Paul Wayne Gregory is one of the UK’s top chocolatiers, but he’s best known for his amazing chocolate sculptures. We interviewed Paul for World Chocolate Guide a couple of years ago at Chocolate Unwrapped, and you can see one of his amazing bespoke pieces in this video.
Obviously, creating bespoke artworks out of chocolate is incredibly time consuming, but Paul also makes his own delicious range of chocolates, not to mention some rather fantastic salted caramel lollipops with popping candy. This is the first Easter chocolate we’ve tried from him though.
I should say from the start that my photos don’t really do this egg justice.
Presented in a simple transparent box, it looks amazing. Very different from your average High Street Easter egg. The entire egg is hand painted (I assume with coloured cocoa butter, is that’s usually how colour is applied to chocolate). Everything but the bottom of the base is covered, so you might be forgiven for thinking this egg is still wrapped somehow.
Unfortunately, once again, I have to destroy a chocolate work of art in order to prove it to you…

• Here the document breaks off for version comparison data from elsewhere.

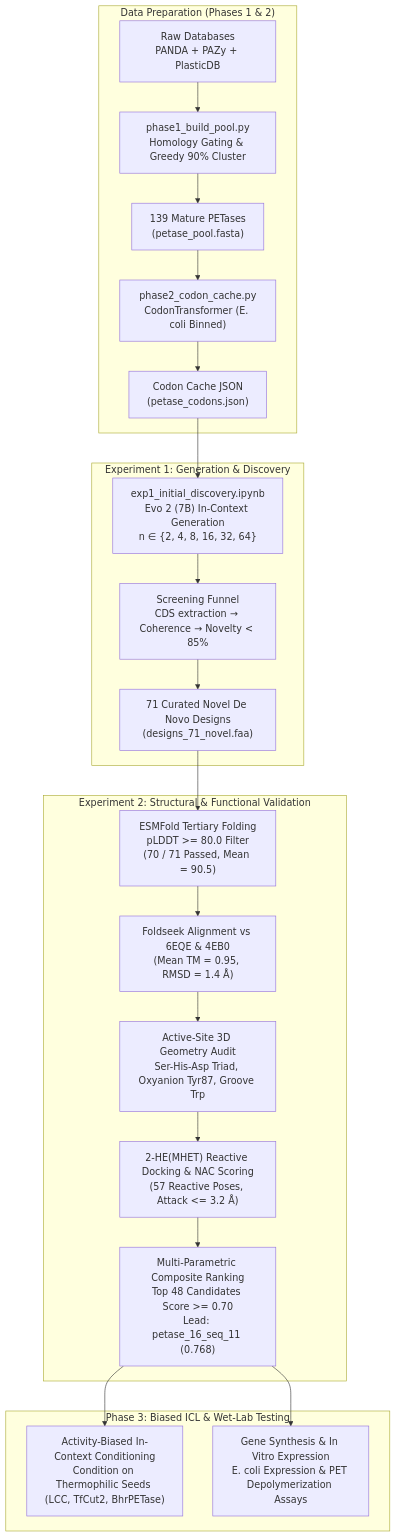
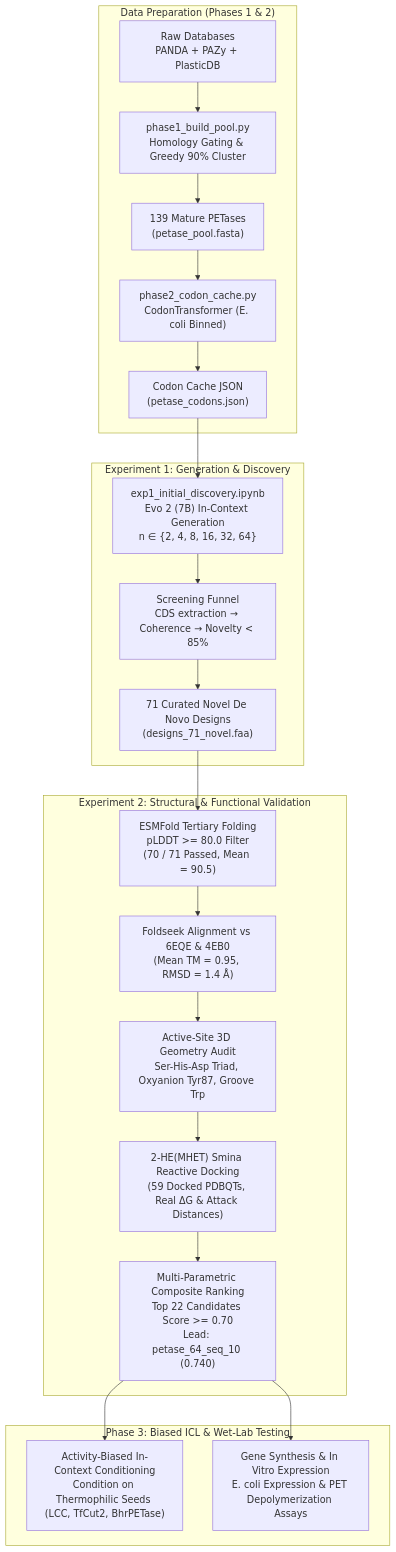
Before and after one commit to deepanshu-yadav/EVO_2_PETase: the diagram in experiments/README.md, drawn with Mermaid. The commit also changed other lines of this file and 4 other files, not shown here.

````diff
--- a/experiments/README.md
+++ b/experiments/README.md
@@ -16,28 +16,28 @@
 ```mermaid
 flowchart TD
     subgraph DataPrep ["Data Preparation (Phases 1 & 2)"]
         D1["Raw Databases<br/>PANDA + PAZy + PlasticDB"] --> D2["phase1_build_pool.py<br/>Homology Gating & Greedy 90% Cluster"]
         D2 --> D3["139 Mature PETases<br/>(petase_pool.fasta)"]
         D3 --> D4["phase2_codon_cache.py<br/>CodonTransformer (E. coli Binned)"]
         D4 --> D5["Codon Cache JSON<br/>(petase_codons.json)"]
     end
 
     subgraph Exp1 ["Experiment 1: Generation & Discovery"]
         D5 --> E1["exp1_initial_discovery.ipynb<br/>Evo 2 (7B) In-Context Generation<br/>n ∈ {2, 4, 8, 16, 32, 64}"]
         E1 --> E2["Screening Funnel<br/>CDS extraction → Coherence → Novelty < 85%"]
         E2 --> E3["71 Curated Novel De Novo Designs<br/>(designs_71_novel.faa)"]
     end
 
     subgraph Exp2 ["Experiment 2: Structural & Functional Validation"]
         E3 --> V1["ESMFold Tertiary Folding<br/>pLDDT >= 80.0 Filter<br/>(70 / 71 Passed, Mean = 90.5)"]
         V1 --> V2["Foldseek Alignment vs 6EQE & 4EB0<br/>(Mean TM = 0.95, RMSD = 1.4 Å)"]
         V2 --> V3["Active-Site 3D Geometry Audit<br/>Ser-His-Asp Triad, Oxyanion Tyr87, Groove Trp"]
-        V3 --> V4["2-HE(MHET) Reactive Docking & NAC Scoring<br/>(57 Reactive Poses, Attack <= 3.2 Å)"]
-        V4 --> V5["Multi-Parametric Composite Ranking<br/>Top 48 Candidates Score >= 0.70<br/>Lead: petase_16_seq_11 (0.768)"]
+        V3 --> V4["2-HE(MHET) Smina Reactive Docking<br/>(59 Docked PDBQTs, Real ΔG & Attack Distances)"]
+        V4 --> V5["Multi-Parametric Composite Ranking<br/>Top 22 Candidates Score >= 0.70<br/>Lead: petase_64_seq_10 (0.740)"]
     end
 
     subgraph Exp3 ["Phase 3: Biased ICL & Wet-Lab Testing"]
         V5 --> B1["Activity-Biased In-Context Conditioning<br/>Condition on Thermophilic Seeds (LCC, TfCut2, BhrPETase)"]
         V5 --> B2["Gene Synthesis & In Vitro Expression<br/>E. coli Expression & PET Depolymerization Assays"]
     end
 ```
````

Paul exclusively uses Cacao Barry chocolate in his creations. Cacao Barry was one of the two chocolate companies that came together to form Barry Callebaut, the largest chocolate company in the world, back in 1996. Being so large, Callebaut are better known for quantity rather than quality, but they do still make some pretty good chocolate if you know where to look.
The chocolate in this egg is a very pleasant, if uneventful, 38% milk chocolate to which I believe Paul has added natural vanilla. The press release that came with this egg also mentions added spices, but that’s not something I picked up. I did pick up the vanilla though. I’m not sure how I feel about that – while I enjoyed it, I do generally prefer less vanilla.
That said, I think most people will enjoy the flavour, and this egg is much more about making a statement anyway. Giving someone a handmade gift like this is so much nicer than giving them a mass produced egg. It comes in at just under £25, but that’s absolutely worth it for the work that has gone into it – and the brownie points you’ll get on Easter morning.
Paul’s Easter range is available to buy online from his website (link below), or from Harvey Nichols, Forman & Field, and his pop-up shop in Brixton.